▶ What is required
The answer is to be one number: the count of lines in this listing that have the string "data".

▶ Extracted records

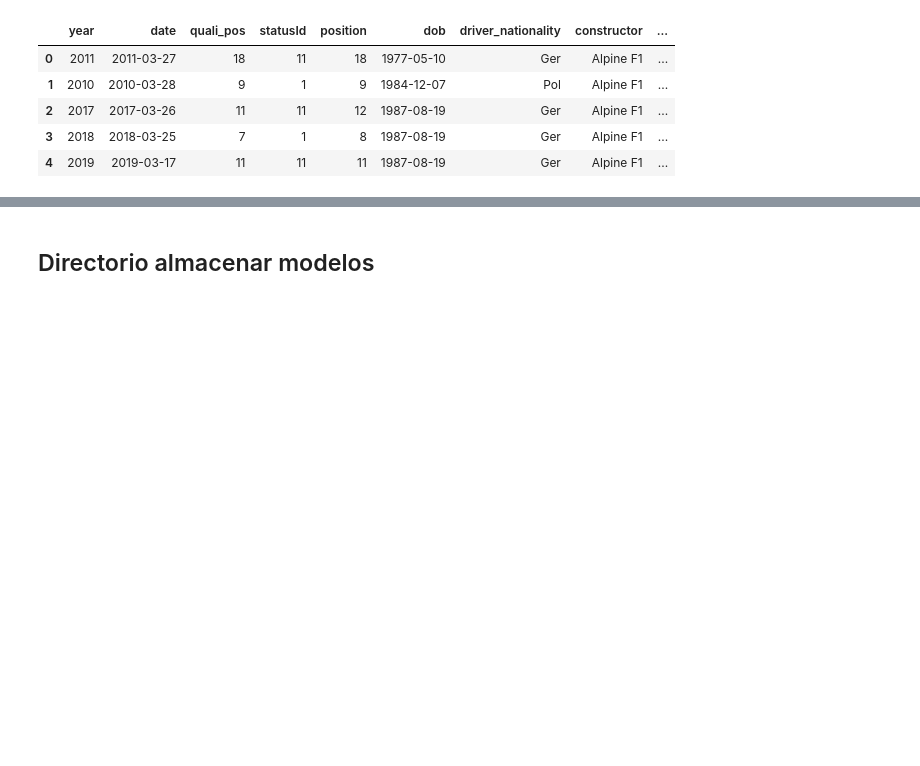
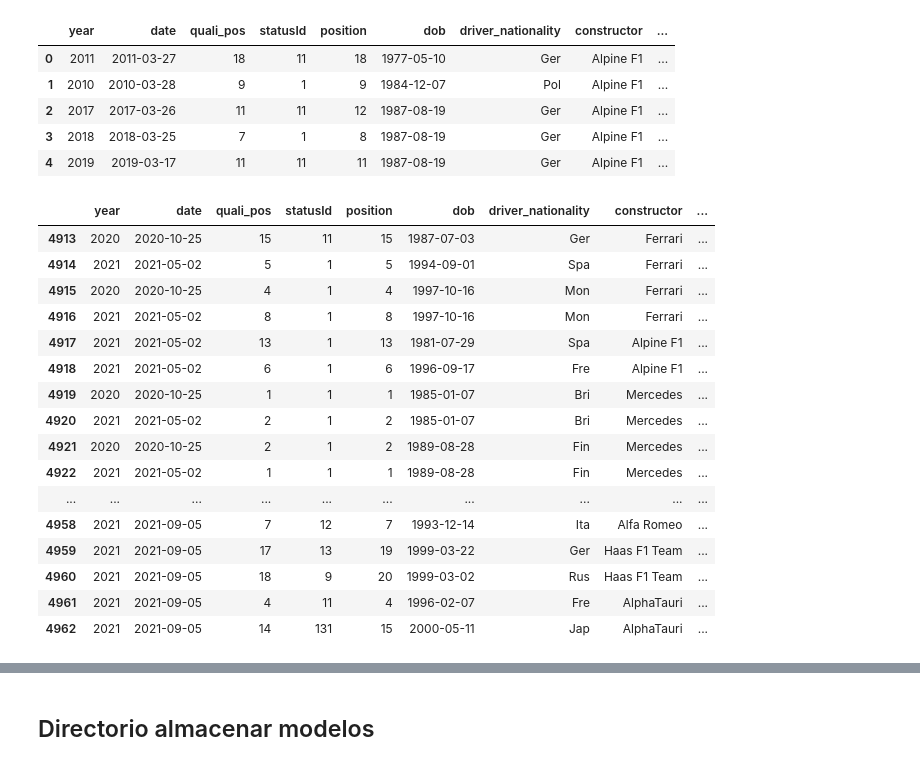
Before and after one commit to jGalanDS/redbull_espa, a Jupyter notebook: 04.ML_Modelling.ipynb, the cells around one changed output, grey strips where cells are left out. Drawn from its saved outputs; the diff is of its cells as text; code cells hidden in the pictures; blank space fills up the shorter version.

```diff
--- a/04.ML_Modelling.ipynb
+++ b/04.ML_Modelling.ipynb
@@ -157,6 +175,26 @@ data.head()
 | 2 | 2017 | 2017-03-26 | 11 | 11 | 12 | 1987-08-19 | Ger | Alpine F1 | ... |
 | 3 | 2018 | 2018-03-25 | 7 | 1 | 8 | 1987-08-19 | Ger | Alpine F1 | ... |
 | 4 | 2019 | 2019-03-17 | 11 | 11 | 11 | 1987-08-19 | Ger | Alpine F1 | ... |
+# %%
+data.tail(50)
+# %% [output]
+|  | year | date | quali_pos | statusId | position | dob | driver_nationality | constructor | ... |
+| 4913 | 2020 | 2020-10-25 | 15 | 11 | 15 | 1987-07-03 | Ger | Ferrari | ... |
+| 4914 | 2021 | 2021-05-02 | 5 | 1 | 5 | 1994-09-01 | Spa | Ferrari | ... |
+| 4915 | 2020 | 2020-10-25 | 4 | 1 | 4 | 1997-10-16 | Mon | Ferrari | ... |
+| 4916 | 2021 | 2021-05-02 | 8 | 1 | 8 | 1997-10-16 | Mon | Ferrari | ... |
+| 4917 | 2021 | 2021-05-02 | 13 | 1 | 13 | 1981-07-29 | Spa | Alpine F1 | ... |
+| 4918 | 2021 | 2021-05-02 | 6 | 1 | 6 | 1996-09-17 | Fre | Alpine F1 | ... |
+| 4919 | 2020 | 2020-10-25 | 1 | 1 | 1 | 1985-01-07 | Bri | Mercedes | ... |
+| 4920 | 2021 | 2021-05-02 | 2 | 1 | 2 | 1985-01-07 | Bri | Mercedes | ... |
+| 4921 | 2020 | 2020-10-25 | 2 | 1 | 2 | 1989-08-28 | Fin | Mercedes | ... |
+| 4922 | 2021 | 2021-05-02 | 1 | 1 | 1 | 1989-08-28 | Fin | Mercedes | ... |
+| ... | ... | ... | ... | ... | ... | ... | ... | ... | ... |
+| 4958 | 2021 | 2021-09-05 | 7 | 12 | 7 | 1993-12-14 | Ita | Alfa Romeo | ... |
+| 4959 | 2021 | 2021-09-05 | 17 | 13 | 19 | 1999-03-22 | Ger | Haas F1 Team | ... |
+| 4960 | 2021 | 2021-09-05 | 18 | 9 | 20 | 1999-03-02 | Rus | Haas F1 Team | ... |
+| 4961 | 2021 | 2021-09-05 | 4 | 11 | 4 | 1996-02-07 | Fre | AlphaTauri | ... |
+| 4962 | 2021 | 2021-09-05 | 14 | 131 | 15 | 2000-05-11 | Jap | AlphaTauri | ... |
 # %%
 len(data)
 # %% [output]
```
Also changed, not shown: parts of 15 cells of this notebook, 18 other files.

▶ Answer
3